ATLANTA—When crafted correctly and enforced, public policy can influence the amount and pattern of alcohol consumption in populations and prevent a significant number of alcohol-related deaths according to new research by criminologist and social epidemiologist William Alex Pridemore at Georgia State University.
Alcohol-related harm is responsible for 2.5 million deaths annually and is the third leading cause of premature mortality worldwide. In this research, Pridemore examined alcohol’s impact at the population level – relative to studying the effects of drinking on individuals – to help people and policymakers understand the impact of alcohol policy on public health and public order.
“It is important to determine if the population-level levers available to public health can be successful in reducing the burden posed by harmful alcohol consumption,” he said.
In a series of articles published in leading public health and substance abuse journals, Pridemore and colleagues show the impact of a 2006 Russian alcohol policy change on mortality. They were interested in Russia because its rate of alcohol-related harm is among the highest in the world.
“Russian culture continues to experience high levels of alcohol consumption and dangerous patterns of drinking,” said Pridemore, a Distinguished University Professor in Georgia State’s Andrew Young School of Policy Studies. He argues that if alcohol policy can reduce harm in this environment, then it should also be effective in other nations.
They found the new policies were directly responsible for a decline of about 16,000 deaths per year due to causes commonly associated with heavy drinking: suicide, traffic accidents and alcohol-related deaths like liver cirrhosis and alcohol poisoning.
Pridemore began the work because recent research by others showed a decline in Russian mortality rates and suggested the 2006 alcohol policies might be partially responsible. Since those scholars did not formally test this idea, however, Pridemore decided to do so.
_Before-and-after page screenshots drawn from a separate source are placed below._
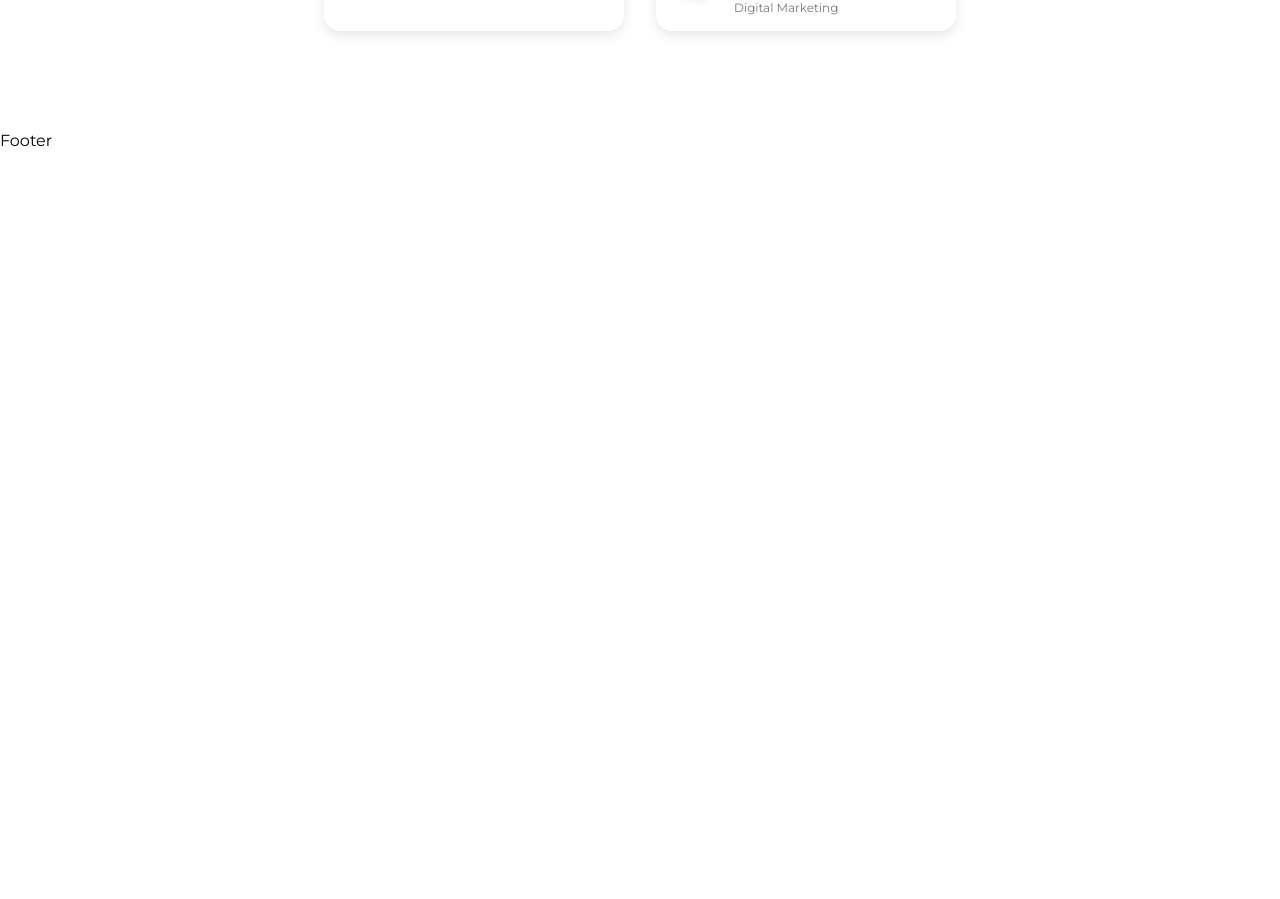
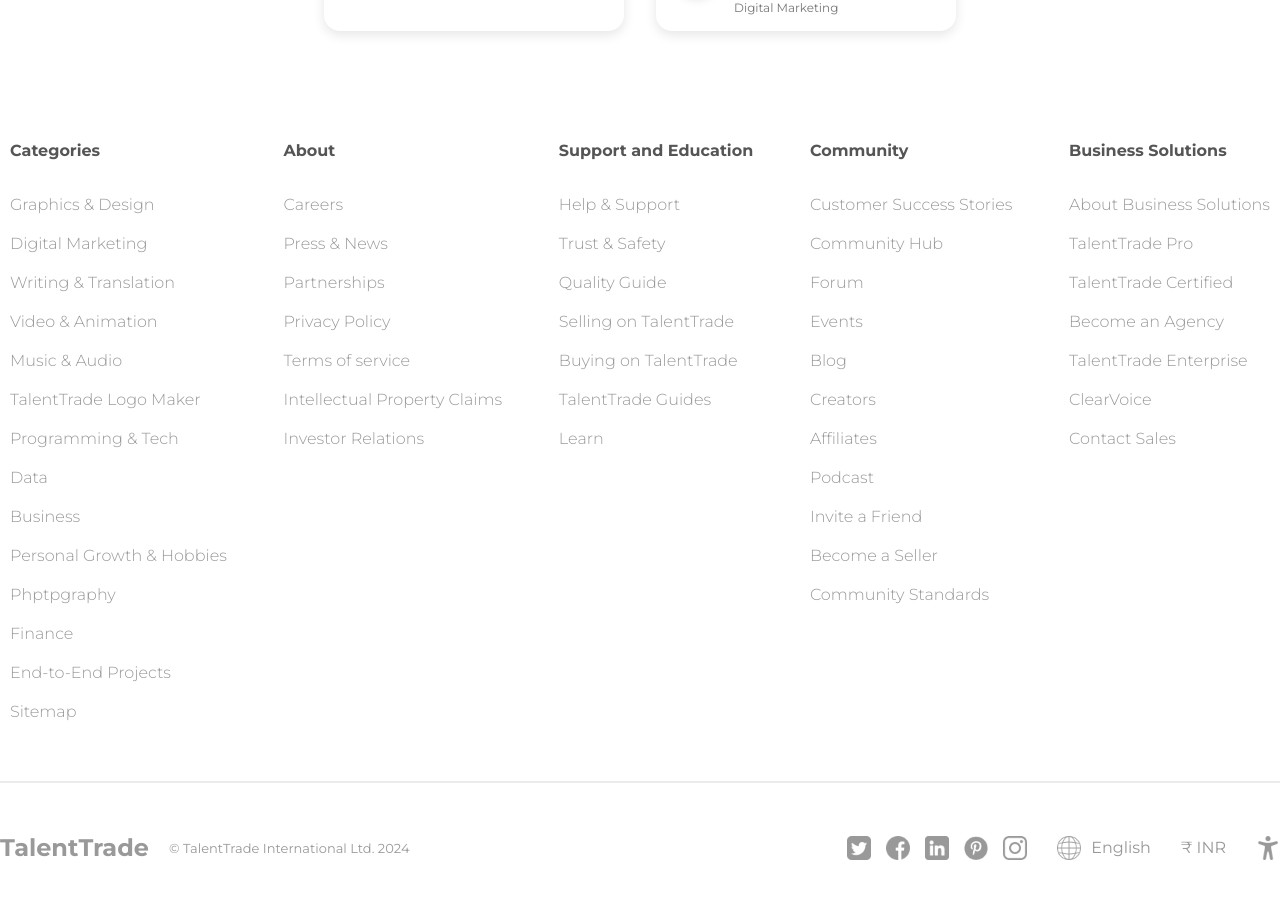
Before and after one commit to krunal-99/talent-trade, a React (Vite) app in the folder client/: page / in a window 1280 px wide. Shown: the part 4707-5606 px from the top of the page. Before the commit the page ends 4857 px from the top, so only its background shows below. Built offline with nearby package versions, Linux system fonts and the light colour scheme.

Commit message:
Footer Section Completed

```diff
--- a/client/src/components/Footer/Footer.css
+++ b/client/src/components/Footer/Footer.css
@@ -0,0 +1,123 @@
+.footer {
+  display: flex;
+  justify-content: center;
+  color: #999;
+  margin: 50px 0px;
+}
+
+.footer img {
+  height: 24px;
+  width: 24px;
+  transition: transform 0.3s ease, opacity 0.3s ease;
+}
+
+.footer img:hover {
+  transform: scale(1.1);
+  opacity: 0.8;
+}
+
+.footer_container {
+  width: 1400px;
+  display: flex;
+  flex-direction: column;
+}
+
+.top {
+  display: flex;
+  justify-content: space-between;
+  flex-wrap: wrap;
+}
+
+.top .item {
+  display: flex;
+  flex-direction: column;
+  gap: 20px;
+  margin: 10px;
+}
+
+.top h2 {
+  font-size: 16px;
+  color: #555;
+  margin-bottom: 10px;
+  position: relative;
+  padding-bottom: 5px;
+  transition: color 0.3s ease;
+}
+
+.top h2:hover {
+  color: #f39c12;
+}
+
+.top span {
+  font-weight: 300;
+  cursor: pointer;
+  transition: color 0.3s ease;
+}
+
+.top span:hover {
+  color: #f39c12;
+}
+
+.footer hr {
+  margin: 50px 0px;
+  height: 0;
+  border: 1px solid rgb(237, 235, 235);
+}
+
+.footer_bottom {
+  display: flex;
+  align-items: center;
+  justify-content: space-between;
+  flex-wrap: wrap;
+}
+
+.footer_left {
+  display: flex;
+  align-items: center;
+  gap: 20px;
+}
+
+.footer_left span {
+  font-size: 13px;
+}
+
+.footer_right {
+  display: flex;
+  align-items: center;
+  gap: 30px;
+}
+
+.footer_right .footer_social {
+  display: flex;
+  align-items: center;
+  gap: 15px;
+}
+
+.footer_link {
+  display: flex;
+  align-items: center;
+  gap: 10px;
+  cursor: pointer;
+  transition: color 0.3s ease;
+}
+
+.footer_link:hover {
+  color: #f39c12;
+}
+
+@media (max-width: 768px) {
+  .top {
+    flex-direction: column;
+    align-items: center;
+  }
+
+  .footer_container {
+    width: 100%;
+    padding: 0 20px;
+  }
+
+  .footer_bottom {
+    flex-direction: column;
+    gap: 20px;
+  }
+}
--- a/client/src/components/Footer/Footer.jsx
+++ b/client/src/components/Footer/Footer.jsx
@@ -1,6 +1,99 @@
+import React from "react";
 import "./Footer.css";
 const Footer = () => {
-  return <div>Footer</div>;
+  return (
+    <div className="footer">
+      <div className="footer_container">
+        <div className="top">
+          <div className="item">
+            <h2>Categories</h2>
+            <span>Graphics & Design</span>
+            <span>Digital Marketing</span>
+            <span>Writing & Translation</span>
+            <span>Video & Animation</span>
+            <span>Music & Audio</span>
+            <span>TalentTrade Logo Maker</span>
+            <span>Programming & Tech</span>
+            <span>Data</span>
+            <span>Business</span>
+            <span>Personal Growth & Hobbies</span>
+            <span>Phptpgraphy</span>
+            <span>Finance</span>
+            <span>End-to-End Projects</span>
+            <span>Sitemap</span>
+          </div>
+          <div className="item">
+            <h2>About</h2>
+            <span>Careers</span>
+            <span>Press & News</span>
+            <span>Partnerships</span>
+            <span>Privacy Policy</span>
+            <span>Terms of service</span>
+            <span>Intellectual Property Claims</span>
+            <span>Investor Relations</span>
+          </div>
+          <div className="item">
+            <h2>Support and Education</h2>
+            <span>Help & Support</span>
+            <span>Trust & Safety</span>
+            <span>Quality Guide</span>
+            <span>Selling on TalentTrade</span>
+            <span>Buying on TalentTrade</span>
+            <span>TalentTrade Guides</span>
+            <span>Learn</span>
+          </div>
+          <div className="item">
+            <h2>Community</h2>
+            <span>Customer Success Stories</span>
+            <span>Community Hub</span>
+            <span>Forum</span>
+            <span>Events</span>
+            <span>Blog</span>
+            <span>Creators</span>
+            <span>Affiliates</span>
+            <span>Podcast</span>
+            <span>Invite a Friend</span>
+            <span>Become a Seller</span>
+            <span>Community Standards</span>
+          </div>
+          <div className="item">
+            <h2>Business Solutions</h2>
+            <span>About Business Solutions</span>
+            <span>TalentTrade Pro</span>
+            <span>TalentTrade Certified</span>
+            <span>Become an Agency</span>
+            <span>TalentTrade Enterprise</span>
+            <span>ClearVoice</span>
+            <span>Contact Sales</span>
+          </div>
+        </div>
+        <hr />
+        <div className="footer_bottom">
+          <div className="footer_left">
+            <h2>TalentTrade</h2>
+            <span>&copy; TalentTrade International Ltd. 2024</span>
+          </div>
+          <div className="footer_right">
+            <div className="footer_social">
+              <img src="./images/twitter.png" alt="Twitter" />
+              <img src="./images/facebook.png" alt="Facebook" />
+              <img src="./images/linkedin.png" alt="Linkedin" />
+              <img src="./images/pinterest.png" alt="Pinterest" />
+              <img src="./images/instagram.png" alt="Instagram" />
+            </div>
+            <div className="footer_link">
+              <img src="./images/language.png" alt="" />
+              <span>English</span>
+            </div>
+            <div className="footer_link">
+              <span>₹ INR</span>
+            </div>
+            <img src="./images/accessibility.png" alt="" />
+          </div>
+        </div>
+      </div>
+    </div>
+  );
 };
 
 export default Footer;
```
“I thought this would be an easily testable hypothesis,” he said. He worked with a Russian demographer to obtain the data and with an American colleague to do the analysis. “We used a set of techniques specifically designed to allow scholars to look at the impact of a discrete event, like the implementation of a policy. It’s a very powerful tool that allows us to gauge the causal effect of an intervention on various outcomes.”
The key goal of the 2006 Russian alcohol policy changes – which regulated the production and sale of ethyl alcohol and alcohol-containing products – was to decrease consumption and hazardous drinking and to reduce the burden of alcohol-related harm.
“We found, generally, that regulation works. The research makes it clear: alcohol consumption is responsive to policy. If implemented correctly, alcohol policy and regulation can lead to less illness and save lives.”
To find the research, go to:
- Reduction in Male Suicide Mortality Following the 2006 Russian Alcohol Policy: An Interrupted Time Series Analysis (American Journal of Public Health, 2013)
- The Impact of a National Alcohol Policy on Deaths Due to Transport Accidents in Russia (Addiction, 2013)
- The Effects of the 2006 Russian Alcohol Policy on Alcohol-Related Mortality: An Interrupted Time Series Analysis (Alcoholism: Clinical and Experimental Research, 2014)